Bangor Punta Corporation - In A Nutshell
The Prime Directives
A highly diversified firm, Bangor Punta Corporation, explains that the role of its corporate headquarters is "to act as a central bank supplying operating units with working capital and capital funds" (1966 Annual Report)…
"We think Bangor Punta is distinctive -- and perhaps exceptional -- among multi-industry companies..." (1968 Annual Report)
Bangor Punta's overall aim is to progress at an annual growth rate of 25%, employing the Corporation's assets to the greatest possible shareholder advantage.
The CEO of a conglomerate called Bangor Punta predicted that one day America would have only 200 corporations, all of them conglomerates. 1
The Major Players
- Nicolas M Salgo, Bangor Punta's First CEO replaced by David W. Wallace in 1973 who was brought in six years earlier by Salgo to manage the struggling Bangor Punta.
- David W. Wallace, Chairman and CEO of Bangor Punta. Wallace would later oust James E. Stewart from Lone Star Industries in the mid 1990s and become Chairman of that company.
- James E. Stewart, Board of Directors, CEO and Chairman of Lone Star Industries. Stewart owned 20% of Bangor Punta and was described as a showy, ambitious dealmaker prominent in business and social circles during the 1970s and 1980s. 2 James E. Stewart "liked living high and ostentatiously. He lavished $100 tips at New York's ``21,'' squired movie queens and once buzzed the Bohemian Grove in Lone Star's airliner-size BAC 1-11 jet." 3
- Count Ferdinand Graf Von Galen, German Financier, owned 20% of Bangor Punta.
- Charles M. Leighton, vice president of the leisure group who later starts CML Group, Inc.
1 Brief excerpt from "A Concise History of Management Hooey For every Six Sigma quality initiative, there's an inkblot test. Why FORTUNE 500 companies fall prey to boneheaded fads and fashions. By Geoffrey Colvin June 28, 2004" This concept can be traced to Adolph Berle and Gardiner Means who compiled their classic study of the American marketplace in 1932. They discovered that one-half of all corporate wealth was in the hands of just 200 companies. If these companies continued to grow at their 1932 rate, they predicted that by 1950 these 200 companies would control three-quarters of the country's incorporated wealth. They also found that 90 percent of large firms were controlled by managers rather than by shareholder owners.

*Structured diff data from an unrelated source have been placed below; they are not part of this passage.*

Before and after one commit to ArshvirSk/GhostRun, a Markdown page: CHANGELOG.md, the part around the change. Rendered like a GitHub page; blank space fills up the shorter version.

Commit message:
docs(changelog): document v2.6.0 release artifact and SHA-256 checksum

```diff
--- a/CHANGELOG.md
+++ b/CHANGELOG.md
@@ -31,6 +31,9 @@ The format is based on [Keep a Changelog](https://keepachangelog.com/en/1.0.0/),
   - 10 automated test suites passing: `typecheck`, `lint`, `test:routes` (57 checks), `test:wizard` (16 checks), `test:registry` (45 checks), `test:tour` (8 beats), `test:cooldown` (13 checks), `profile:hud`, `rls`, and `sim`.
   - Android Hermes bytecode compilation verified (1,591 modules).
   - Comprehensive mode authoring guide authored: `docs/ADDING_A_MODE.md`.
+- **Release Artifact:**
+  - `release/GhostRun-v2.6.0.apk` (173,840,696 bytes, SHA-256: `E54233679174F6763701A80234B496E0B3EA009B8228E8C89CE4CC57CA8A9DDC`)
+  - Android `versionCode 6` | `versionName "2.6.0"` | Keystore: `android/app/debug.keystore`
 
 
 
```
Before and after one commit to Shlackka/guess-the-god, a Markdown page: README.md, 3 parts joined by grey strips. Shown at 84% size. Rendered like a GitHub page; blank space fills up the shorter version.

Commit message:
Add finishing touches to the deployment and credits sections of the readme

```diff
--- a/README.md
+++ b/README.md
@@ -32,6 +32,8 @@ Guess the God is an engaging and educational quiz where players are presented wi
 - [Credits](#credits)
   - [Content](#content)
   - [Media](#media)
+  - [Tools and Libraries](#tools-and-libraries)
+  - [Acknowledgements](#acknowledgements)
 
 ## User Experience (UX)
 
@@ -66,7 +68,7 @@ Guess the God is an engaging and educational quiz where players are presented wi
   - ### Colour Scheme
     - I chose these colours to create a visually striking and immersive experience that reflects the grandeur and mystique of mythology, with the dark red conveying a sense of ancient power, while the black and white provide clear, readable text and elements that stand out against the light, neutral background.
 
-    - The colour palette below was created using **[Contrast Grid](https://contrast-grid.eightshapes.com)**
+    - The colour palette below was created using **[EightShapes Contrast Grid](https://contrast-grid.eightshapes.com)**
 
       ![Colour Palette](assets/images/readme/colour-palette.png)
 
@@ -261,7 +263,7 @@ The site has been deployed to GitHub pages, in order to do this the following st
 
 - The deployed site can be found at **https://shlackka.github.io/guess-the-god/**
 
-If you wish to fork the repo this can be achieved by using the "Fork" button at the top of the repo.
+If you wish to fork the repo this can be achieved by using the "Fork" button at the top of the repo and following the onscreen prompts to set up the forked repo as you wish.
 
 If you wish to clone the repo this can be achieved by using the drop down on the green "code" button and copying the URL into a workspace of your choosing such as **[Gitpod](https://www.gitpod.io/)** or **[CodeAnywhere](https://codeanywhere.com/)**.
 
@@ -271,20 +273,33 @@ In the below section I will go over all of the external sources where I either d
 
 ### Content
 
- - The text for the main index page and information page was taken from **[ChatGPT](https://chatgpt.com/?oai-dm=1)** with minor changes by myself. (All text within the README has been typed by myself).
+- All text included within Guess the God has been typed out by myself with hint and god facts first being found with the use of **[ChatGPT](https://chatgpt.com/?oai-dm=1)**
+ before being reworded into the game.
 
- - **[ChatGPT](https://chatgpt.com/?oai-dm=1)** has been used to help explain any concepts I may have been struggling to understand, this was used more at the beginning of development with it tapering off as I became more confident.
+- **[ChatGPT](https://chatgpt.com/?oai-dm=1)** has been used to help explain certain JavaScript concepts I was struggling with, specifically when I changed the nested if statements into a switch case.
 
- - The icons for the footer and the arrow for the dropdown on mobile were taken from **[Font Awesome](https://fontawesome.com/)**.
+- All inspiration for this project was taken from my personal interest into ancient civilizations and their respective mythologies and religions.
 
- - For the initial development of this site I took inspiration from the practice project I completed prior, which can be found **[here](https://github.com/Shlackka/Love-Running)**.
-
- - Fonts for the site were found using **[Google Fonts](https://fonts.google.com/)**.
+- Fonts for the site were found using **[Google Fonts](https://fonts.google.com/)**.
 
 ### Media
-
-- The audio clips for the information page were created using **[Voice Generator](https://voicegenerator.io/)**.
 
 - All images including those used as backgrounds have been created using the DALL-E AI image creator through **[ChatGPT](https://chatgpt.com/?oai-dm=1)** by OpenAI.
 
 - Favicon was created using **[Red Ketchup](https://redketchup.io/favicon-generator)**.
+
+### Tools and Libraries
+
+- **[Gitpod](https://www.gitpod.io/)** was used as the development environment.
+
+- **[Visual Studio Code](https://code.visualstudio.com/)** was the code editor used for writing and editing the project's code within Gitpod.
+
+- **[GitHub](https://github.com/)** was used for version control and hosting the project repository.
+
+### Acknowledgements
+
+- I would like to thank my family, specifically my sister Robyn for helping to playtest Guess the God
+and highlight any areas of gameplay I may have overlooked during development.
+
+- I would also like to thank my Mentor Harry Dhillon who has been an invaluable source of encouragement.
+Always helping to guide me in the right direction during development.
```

2 Forbes; 8/1/94, Vol. 154 Issue 3, p38-39, 2p, 2c
3 "Was he born on Friday the 13th? By: Norman, James R., Forbes, 00156914, August 1 1994, Vol. 154"